(Front-end code change data)
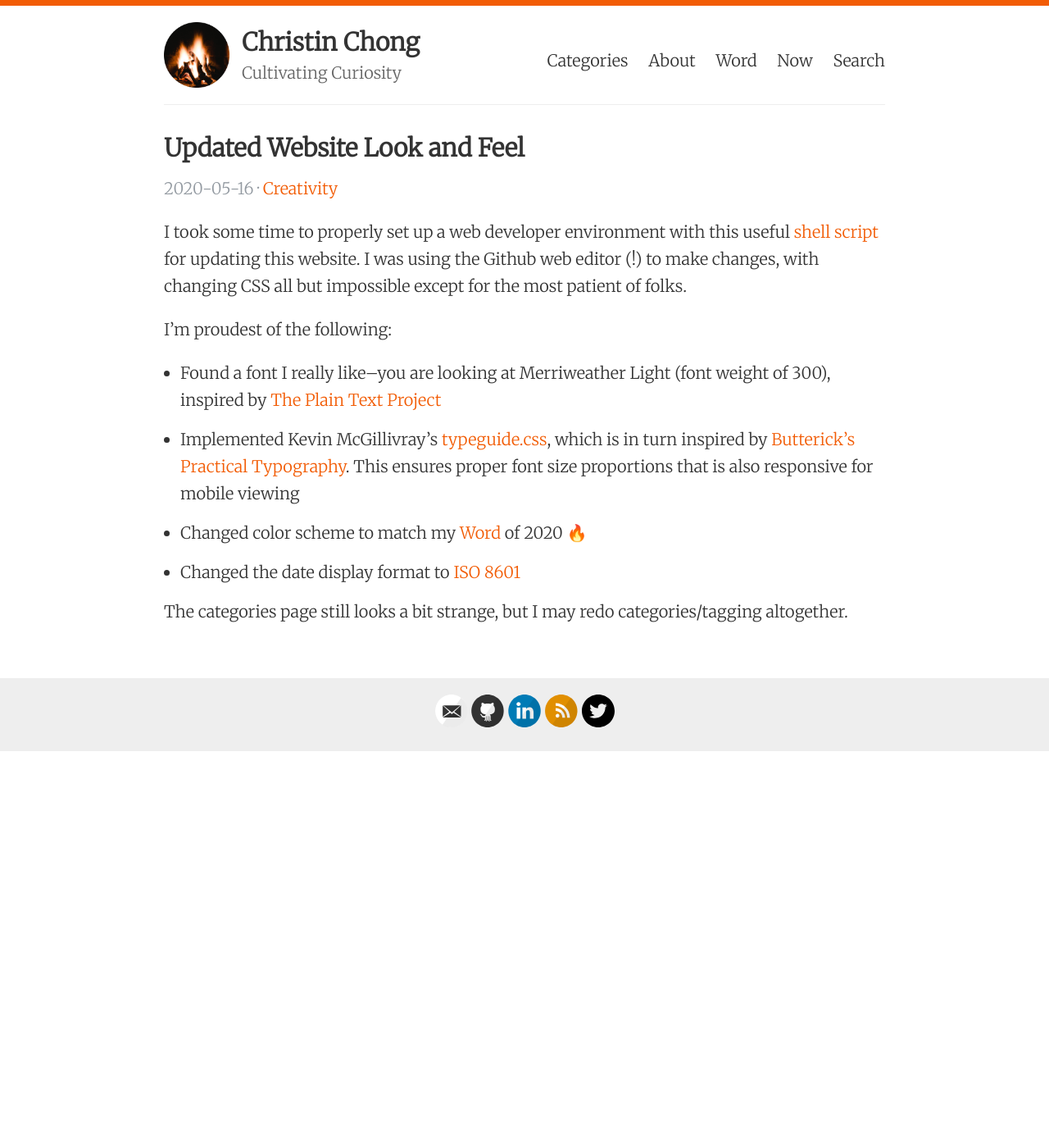
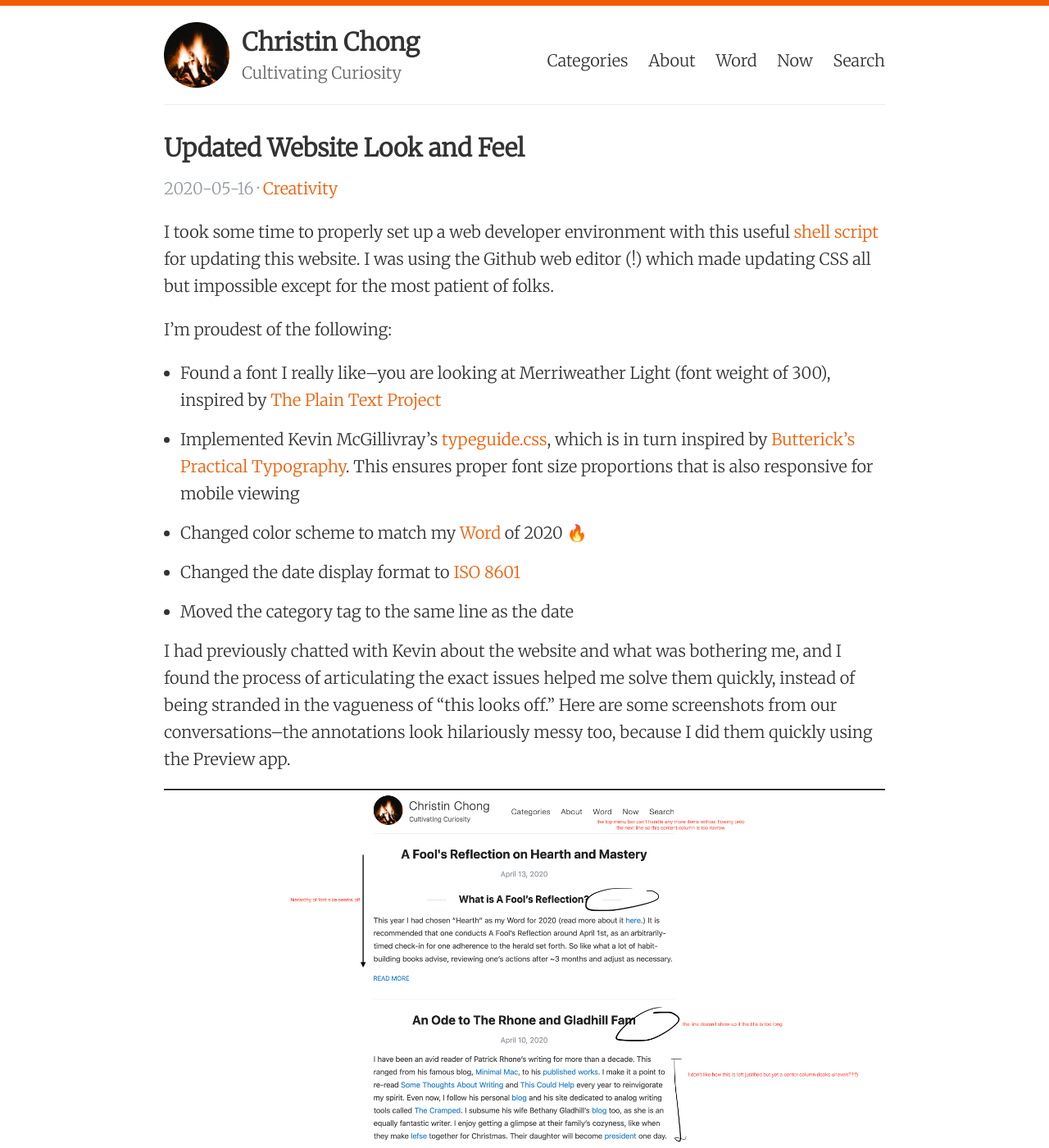
Before and after one commit to codestin/codestin.github.io, a Jekyll site: the page built from _posts/2020-05-16-Updated-Website.md, in a window 1280 px wide and 1400 px high. Shown: the whole window at 82% size. Built offline with Jekyll 4.4.1, drawn with Linux system fonts in a browser that asks for light colours; comment, search, counter and statistics services are not loaded; some of the changed text lies outside the part shown.

Commit message:
updated 2020-05-16 entry, delete unused fonts

```diff
--- a/_posts/2020-05-16-Updated-Website.md
+++ b/_posts/2020-05-16-Updated-Website.md
@@ -5,12 +5,19 @@ author: christin
 categories: [Creativity]
 ---
 
-I took some time to properly set up a web developer environment with this useful [shell script](https://github.com/monfresh/laptop) for updating this website. I was using the Github web editor (!) to make changes, with changing CSS all but impossible except for the most patient of folks.
+I took some time to properly set up a web developer environment with this useful [shell script](https://github.com/monfresh/laptop) for updating this website. I was using the Github web editor (!) which made updating CSS all but impossible except for the most patient of folks.
 
 I'm proudest of the following:
 - Found a font I really like--you are looking at Merriweather Light (font weight of 300), inspired by [The Plain Text Project](https://plaintextproject.online/)
 - Implemented Kevin McGillivray's [typeguide.css](https://github.com/kmcgillivray/typeguide.css), which is in turn inspired by [Butterick's Practical Typography](https://practicaltypography.com). This ensures proper font size proportions that is also responsive for mobile viewing
 - Changed color scheme to match my [Word](https://christinchong.com/word) of 2020 🔥
 - Changed the date display format to [ISO 8601](https://xkcd.com/1179)
+- Moved the category tag to the same line as the date
 
-The categories page still looks a bit strange, but I may redo categories/tagging altogether.
+I had previously chatted with Kevin about the website and what was bothering me, and I found the process of articulating the exact issues helped me solve them quickly, instead of being stranded in the vagueness of "this looks off." Here are some screenshots from our conversations--the annotations look hilariously messy too, because I did them quickly using the Preview app.
+
+![Old Website 1](/images/2020-05-16-Old-Website-1.png)
+![Old Website 2](/images/2020-05-16-Old-Website-2.png)
+![Old Website 3](/images/2020-05-16-Old-Website-3.png)
+
+After this experience, I have decided to put a new mantra on my todo list: "Do it badly and articulate why it's bad." I feel that this mantra helps me push through the initial perfectionist stage, since I am presenting a prototype with all of the caveats I see myself. And they can be fixed!
```
Also changed, not shown: fonts/EBGaramond-Regular.ttf (deleted), fonts/aramisi.ttf (deleted), images/2020-05-16-Old-Website-1.png (added), images/2020-05-16-Old-Website-2.png (added), images/2020-05-16-Old-Website-3.png (added).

## Task requirements
Copy all lines from the entries that contain the word "images".

## Completed exercise
+![Old Website 1](/images/2020-05-16-Old-Website-1.png)
+![Old Website 2](/images/2020-05-16-Old-Website-2.png)
+![Old Website 3](/images/2020-05-16-Old-Website-3.png)
Also changed, not shown: fonts/EBGaramond-Regular.ttf (deleted), fonts/aramisi.ttf (deleted), images/2020-05-16-Old-Website-1.png (added), images/2020-05-16-Old-Website-2.png (added), images/2020-05-16-Old-Website-3.png (added).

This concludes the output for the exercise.